In the late 1990s, Telstra and Optus rolled-out separate cable Internet services, focusing on the east coast. The first broadband service over HFC was around 1995 using the Motorola proprietary protocols. In around 2000 DOCSIS was rolled out then in around 2008 the HFC was upgraded to support 30 Mbit/s. In 2000, the first consumer ADSL services were made available via Telstra Bigpond, at speeds of 256/64 kbit/s (downstream/upstream), 512/128 kbit/s, and 1500/256 kbit/s.

Telstra chose to artificially limit all ADSL speeds to a maximum of 1500/256 kbit/s. As ADSL required access to the telephone exchange and the copper line — which only Telstra had — this allowed Telstra to be dominant due to the expense of roll-out for other companies and Telstra's established customer base. Other ISPs followed suit soon after; offering a Telstra Wholesale–based service.

Now, Telstra which is one of the known cellular networking providers of Australia has stated plans to cover 90 per cent of the Australian population with 4G service by the end of January 2015. As of 27 August, Telstra had 5.2 million 4G customers. In addition to the capital cities, the Telstra 4G network covers more than 300 regional towns.

Optus & Vodaphone is also spreading fast network.

Network Optimization

Network optimization comprises the tools, technology, services help to improve & update. In March 2007, there were approximately 4.33 million broadband subscribers in Australia and 2.09 million narrowband subscribers. Between December 2007 and June 2008 there was an increase in the number of wireless internet subscribers from 433,000 to 809,000.

Customers on connection speeds of 1.5 Mbit/s have increased from 2.47 million (37% of total) in December 2007 to 3.10 million (43% of total) in June 2008.[53] In December 2008 there were 7.996 million Internet subscribers representing a year-on-year increase of 13%.

There was a decrease of 30% in the number of dial internet subscribers, and an increase of 28% in the number of non-dial subscribers. Currently, Australia has a theoretical 5637734.4 Mbit/s of transpacific bandwidth, however lit capacity is much less. Research is added additionally

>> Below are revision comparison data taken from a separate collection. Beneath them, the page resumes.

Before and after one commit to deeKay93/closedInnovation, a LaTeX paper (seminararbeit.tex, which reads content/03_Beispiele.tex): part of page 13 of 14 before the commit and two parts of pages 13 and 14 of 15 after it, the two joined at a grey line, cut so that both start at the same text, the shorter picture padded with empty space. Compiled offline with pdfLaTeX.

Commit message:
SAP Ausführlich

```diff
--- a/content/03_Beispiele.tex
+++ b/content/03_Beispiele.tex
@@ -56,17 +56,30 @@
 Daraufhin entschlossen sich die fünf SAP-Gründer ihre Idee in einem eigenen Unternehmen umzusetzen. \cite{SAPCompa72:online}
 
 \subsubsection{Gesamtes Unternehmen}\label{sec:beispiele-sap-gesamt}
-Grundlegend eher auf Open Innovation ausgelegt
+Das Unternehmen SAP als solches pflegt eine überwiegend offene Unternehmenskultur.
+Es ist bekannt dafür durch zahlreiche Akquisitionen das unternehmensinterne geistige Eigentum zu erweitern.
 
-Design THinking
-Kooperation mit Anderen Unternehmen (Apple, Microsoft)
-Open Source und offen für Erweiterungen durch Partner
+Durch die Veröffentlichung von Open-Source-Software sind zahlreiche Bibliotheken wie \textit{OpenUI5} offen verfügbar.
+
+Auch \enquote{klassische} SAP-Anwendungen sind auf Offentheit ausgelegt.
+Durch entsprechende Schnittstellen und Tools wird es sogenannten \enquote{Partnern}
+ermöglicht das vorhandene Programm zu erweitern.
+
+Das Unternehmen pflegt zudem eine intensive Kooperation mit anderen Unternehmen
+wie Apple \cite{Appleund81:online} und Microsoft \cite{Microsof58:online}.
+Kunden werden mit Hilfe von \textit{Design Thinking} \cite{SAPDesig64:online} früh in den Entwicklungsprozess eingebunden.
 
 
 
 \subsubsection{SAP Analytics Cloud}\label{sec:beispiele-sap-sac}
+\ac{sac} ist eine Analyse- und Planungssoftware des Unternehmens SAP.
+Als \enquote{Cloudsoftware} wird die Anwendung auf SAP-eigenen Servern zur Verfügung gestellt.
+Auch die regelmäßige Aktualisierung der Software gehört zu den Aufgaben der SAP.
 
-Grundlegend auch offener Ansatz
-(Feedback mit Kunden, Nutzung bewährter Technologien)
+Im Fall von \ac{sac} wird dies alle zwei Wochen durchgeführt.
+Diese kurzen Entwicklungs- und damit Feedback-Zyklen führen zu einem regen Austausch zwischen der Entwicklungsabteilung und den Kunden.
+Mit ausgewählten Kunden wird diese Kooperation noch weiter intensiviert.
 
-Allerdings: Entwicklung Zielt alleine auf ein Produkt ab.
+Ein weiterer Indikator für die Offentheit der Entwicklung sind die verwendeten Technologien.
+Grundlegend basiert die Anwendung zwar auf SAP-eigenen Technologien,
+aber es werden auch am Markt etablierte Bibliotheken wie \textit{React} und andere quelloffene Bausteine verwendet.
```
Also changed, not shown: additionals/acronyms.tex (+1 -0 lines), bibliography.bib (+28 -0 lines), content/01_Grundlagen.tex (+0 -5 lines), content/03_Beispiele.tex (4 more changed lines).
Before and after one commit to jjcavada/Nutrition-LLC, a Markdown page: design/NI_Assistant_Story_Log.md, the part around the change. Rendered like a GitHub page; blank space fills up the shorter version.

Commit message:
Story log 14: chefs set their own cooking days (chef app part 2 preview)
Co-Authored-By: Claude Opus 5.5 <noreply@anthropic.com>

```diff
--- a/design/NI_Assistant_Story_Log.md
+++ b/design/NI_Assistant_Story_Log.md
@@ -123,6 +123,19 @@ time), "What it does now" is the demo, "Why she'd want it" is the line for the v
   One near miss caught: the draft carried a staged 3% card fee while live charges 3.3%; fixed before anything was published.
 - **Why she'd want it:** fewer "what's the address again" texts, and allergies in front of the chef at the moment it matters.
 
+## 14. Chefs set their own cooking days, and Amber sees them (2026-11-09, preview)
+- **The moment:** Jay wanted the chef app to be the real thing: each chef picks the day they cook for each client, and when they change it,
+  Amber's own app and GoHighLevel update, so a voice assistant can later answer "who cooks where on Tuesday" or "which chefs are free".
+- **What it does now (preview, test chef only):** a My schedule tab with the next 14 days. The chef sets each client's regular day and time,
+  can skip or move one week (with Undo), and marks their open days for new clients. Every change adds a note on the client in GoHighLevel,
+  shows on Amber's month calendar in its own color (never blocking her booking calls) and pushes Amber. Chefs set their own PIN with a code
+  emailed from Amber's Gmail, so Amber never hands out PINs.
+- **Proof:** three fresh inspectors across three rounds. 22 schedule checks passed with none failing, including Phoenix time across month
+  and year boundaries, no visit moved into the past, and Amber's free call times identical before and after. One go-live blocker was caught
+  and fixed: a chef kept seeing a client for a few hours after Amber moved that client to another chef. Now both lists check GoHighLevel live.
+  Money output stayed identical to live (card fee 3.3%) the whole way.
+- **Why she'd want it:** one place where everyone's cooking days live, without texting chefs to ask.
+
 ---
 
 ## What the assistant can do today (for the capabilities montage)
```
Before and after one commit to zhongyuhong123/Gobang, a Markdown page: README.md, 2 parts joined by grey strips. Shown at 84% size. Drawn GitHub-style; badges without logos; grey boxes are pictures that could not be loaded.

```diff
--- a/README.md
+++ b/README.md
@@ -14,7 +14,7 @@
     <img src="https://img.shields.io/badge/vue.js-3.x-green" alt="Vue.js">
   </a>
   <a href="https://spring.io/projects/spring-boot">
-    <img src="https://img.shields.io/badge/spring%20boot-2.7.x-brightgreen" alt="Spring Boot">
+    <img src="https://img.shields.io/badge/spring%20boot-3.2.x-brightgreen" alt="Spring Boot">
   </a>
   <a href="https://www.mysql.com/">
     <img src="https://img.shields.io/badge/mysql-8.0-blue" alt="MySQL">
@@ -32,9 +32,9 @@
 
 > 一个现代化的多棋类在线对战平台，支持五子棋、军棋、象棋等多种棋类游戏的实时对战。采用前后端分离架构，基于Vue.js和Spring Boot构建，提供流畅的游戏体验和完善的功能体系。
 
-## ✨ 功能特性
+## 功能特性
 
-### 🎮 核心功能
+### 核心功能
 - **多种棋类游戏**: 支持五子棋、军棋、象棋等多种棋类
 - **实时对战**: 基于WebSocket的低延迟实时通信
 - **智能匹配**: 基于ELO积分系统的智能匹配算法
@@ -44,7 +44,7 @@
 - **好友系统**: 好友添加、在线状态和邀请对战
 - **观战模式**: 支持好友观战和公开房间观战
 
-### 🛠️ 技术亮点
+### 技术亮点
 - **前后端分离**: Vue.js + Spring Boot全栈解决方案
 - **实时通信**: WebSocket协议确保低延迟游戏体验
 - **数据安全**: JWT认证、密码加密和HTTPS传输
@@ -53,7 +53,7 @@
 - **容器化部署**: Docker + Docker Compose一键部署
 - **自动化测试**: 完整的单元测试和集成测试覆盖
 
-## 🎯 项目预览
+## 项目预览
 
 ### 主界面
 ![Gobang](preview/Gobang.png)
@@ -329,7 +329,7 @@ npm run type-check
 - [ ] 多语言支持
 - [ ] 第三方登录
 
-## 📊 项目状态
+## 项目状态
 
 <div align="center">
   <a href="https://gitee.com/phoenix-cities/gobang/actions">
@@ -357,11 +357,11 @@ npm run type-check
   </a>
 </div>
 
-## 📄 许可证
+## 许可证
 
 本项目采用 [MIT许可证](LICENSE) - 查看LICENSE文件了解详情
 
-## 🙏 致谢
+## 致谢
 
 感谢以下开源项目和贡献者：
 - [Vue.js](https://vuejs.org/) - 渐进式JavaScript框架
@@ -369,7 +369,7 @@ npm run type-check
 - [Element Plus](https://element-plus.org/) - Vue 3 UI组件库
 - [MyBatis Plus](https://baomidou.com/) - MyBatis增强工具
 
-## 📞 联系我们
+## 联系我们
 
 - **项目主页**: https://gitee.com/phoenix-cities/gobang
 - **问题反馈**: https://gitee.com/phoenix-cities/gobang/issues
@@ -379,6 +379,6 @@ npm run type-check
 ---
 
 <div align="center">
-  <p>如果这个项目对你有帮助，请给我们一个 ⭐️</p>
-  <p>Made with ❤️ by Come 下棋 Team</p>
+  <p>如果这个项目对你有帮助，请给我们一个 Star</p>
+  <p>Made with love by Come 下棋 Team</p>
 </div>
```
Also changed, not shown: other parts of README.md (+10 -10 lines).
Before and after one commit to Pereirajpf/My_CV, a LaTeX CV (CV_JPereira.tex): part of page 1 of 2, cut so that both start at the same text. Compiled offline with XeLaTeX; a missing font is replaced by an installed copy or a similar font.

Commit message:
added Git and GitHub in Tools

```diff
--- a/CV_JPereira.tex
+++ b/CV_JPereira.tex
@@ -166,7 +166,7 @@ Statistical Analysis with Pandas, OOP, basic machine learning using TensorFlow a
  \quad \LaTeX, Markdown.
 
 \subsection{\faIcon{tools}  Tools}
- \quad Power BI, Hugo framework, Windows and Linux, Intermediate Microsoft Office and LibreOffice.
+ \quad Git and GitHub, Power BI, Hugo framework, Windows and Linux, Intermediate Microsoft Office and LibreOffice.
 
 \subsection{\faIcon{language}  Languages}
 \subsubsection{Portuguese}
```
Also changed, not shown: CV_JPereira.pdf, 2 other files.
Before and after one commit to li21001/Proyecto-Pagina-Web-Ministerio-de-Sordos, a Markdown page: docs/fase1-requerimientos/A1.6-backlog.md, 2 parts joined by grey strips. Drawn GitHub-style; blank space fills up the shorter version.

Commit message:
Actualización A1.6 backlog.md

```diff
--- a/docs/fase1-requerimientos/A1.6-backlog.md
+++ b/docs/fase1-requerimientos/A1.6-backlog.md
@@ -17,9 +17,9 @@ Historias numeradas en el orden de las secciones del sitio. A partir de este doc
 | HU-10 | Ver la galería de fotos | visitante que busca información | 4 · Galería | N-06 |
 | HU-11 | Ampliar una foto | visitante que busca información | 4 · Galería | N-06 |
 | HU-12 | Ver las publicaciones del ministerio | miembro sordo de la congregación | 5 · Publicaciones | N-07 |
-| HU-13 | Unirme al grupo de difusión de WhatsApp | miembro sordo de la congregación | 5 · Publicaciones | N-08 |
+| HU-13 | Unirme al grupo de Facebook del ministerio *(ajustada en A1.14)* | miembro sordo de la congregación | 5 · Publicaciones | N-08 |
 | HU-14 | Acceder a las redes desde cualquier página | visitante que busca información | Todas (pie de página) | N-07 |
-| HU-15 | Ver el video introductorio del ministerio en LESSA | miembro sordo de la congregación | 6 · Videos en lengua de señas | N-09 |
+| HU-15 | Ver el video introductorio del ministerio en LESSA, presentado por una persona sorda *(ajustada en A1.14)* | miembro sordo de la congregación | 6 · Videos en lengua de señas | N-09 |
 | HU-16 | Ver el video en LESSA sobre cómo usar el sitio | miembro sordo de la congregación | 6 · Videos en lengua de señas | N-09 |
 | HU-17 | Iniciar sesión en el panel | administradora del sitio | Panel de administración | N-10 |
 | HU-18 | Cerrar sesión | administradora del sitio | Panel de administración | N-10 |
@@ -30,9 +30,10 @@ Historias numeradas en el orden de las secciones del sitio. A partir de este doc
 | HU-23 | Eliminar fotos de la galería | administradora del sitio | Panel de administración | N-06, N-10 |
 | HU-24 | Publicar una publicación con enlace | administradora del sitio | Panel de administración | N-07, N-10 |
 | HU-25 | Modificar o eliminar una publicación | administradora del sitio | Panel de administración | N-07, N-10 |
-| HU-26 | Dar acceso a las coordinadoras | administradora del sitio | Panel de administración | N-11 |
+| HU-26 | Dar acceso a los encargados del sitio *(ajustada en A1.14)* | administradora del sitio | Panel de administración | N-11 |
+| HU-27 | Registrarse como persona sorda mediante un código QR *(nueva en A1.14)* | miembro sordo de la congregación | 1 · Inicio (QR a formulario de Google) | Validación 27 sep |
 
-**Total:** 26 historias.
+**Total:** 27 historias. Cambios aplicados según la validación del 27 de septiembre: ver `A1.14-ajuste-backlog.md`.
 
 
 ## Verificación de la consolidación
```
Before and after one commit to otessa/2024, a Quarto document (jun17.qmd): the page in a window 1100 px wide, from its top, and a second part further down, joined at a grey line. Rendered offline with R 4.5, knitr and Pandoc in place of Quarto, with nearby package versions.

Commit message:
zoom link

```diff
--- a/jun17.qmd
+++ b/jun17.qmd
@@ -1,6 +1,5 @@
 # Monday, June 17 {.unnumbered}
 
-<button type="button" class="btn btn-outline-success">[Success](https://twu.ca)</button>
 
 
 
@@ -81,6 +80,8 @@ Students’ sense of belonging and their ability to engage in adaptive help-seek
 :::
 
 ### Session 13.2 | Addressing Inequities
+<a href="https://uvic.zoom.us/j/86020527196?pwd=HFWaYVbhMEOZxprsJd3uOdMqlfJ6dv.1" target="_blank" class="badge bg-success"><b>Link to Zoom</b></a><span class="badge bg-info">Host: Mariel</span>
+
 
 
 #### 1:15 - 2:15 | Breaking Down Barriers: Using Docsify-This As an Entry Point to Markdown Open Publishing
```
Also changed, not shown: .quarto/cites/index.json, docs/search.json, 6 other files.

Broadband Services Dec 2016 Broadband type Number connections Total Internet services13.461 millionDSL4.716 millionCable1.048 millionFibre1.431 millionSatellite76,000Wireless6.109 millionOther1000

 

Year Internet access Broadband Internet access 199816%N/A199922%N/A200032%N/A200142%N/A.200246%N/A.200353%N/a.2004–0556%16%2005–0660%28%2006–0764%43%2007–0867%52%2009–1072%62%2010–1179%73%2012-1383%77%2014-201586%N/A

Source Used: https://en.wikipedia.org

 

Frequently Asked Questions

What is the difference between LAN & WAN?

LAN may be a network that covers a little geographical area, sort of a home, office, or group of buildings. WAN may be a network that covers a broad area. For instance, any network whose communications links cross-regional and metropolitan boundaries over an extended distance.

What is the difference between ‘Generation based cellular network’?

The main difference between the 2 mobile telephone systems (1G and 2G), is that the radio signals employed by 1G network are analog, while 2G networks are digital. Main motive of this generation was to supply secure and reliable channel. During 2G Cellular phones are used for data also alongside voice.

 

Apparently, day by increase of network construction area is opening new doors the more it is upgrading tools, mediums. Already South Korea, United States, China are the country’s leading in the front line by entering the world of 5G network.

So, network optimization has already started reaching that level. Australia is also walking in that foot line. According to the minister for communication, Cyber safety and the arts, Paul Fletcher MP has declared that 2021 would be Australia’s ‘Year of 5G’.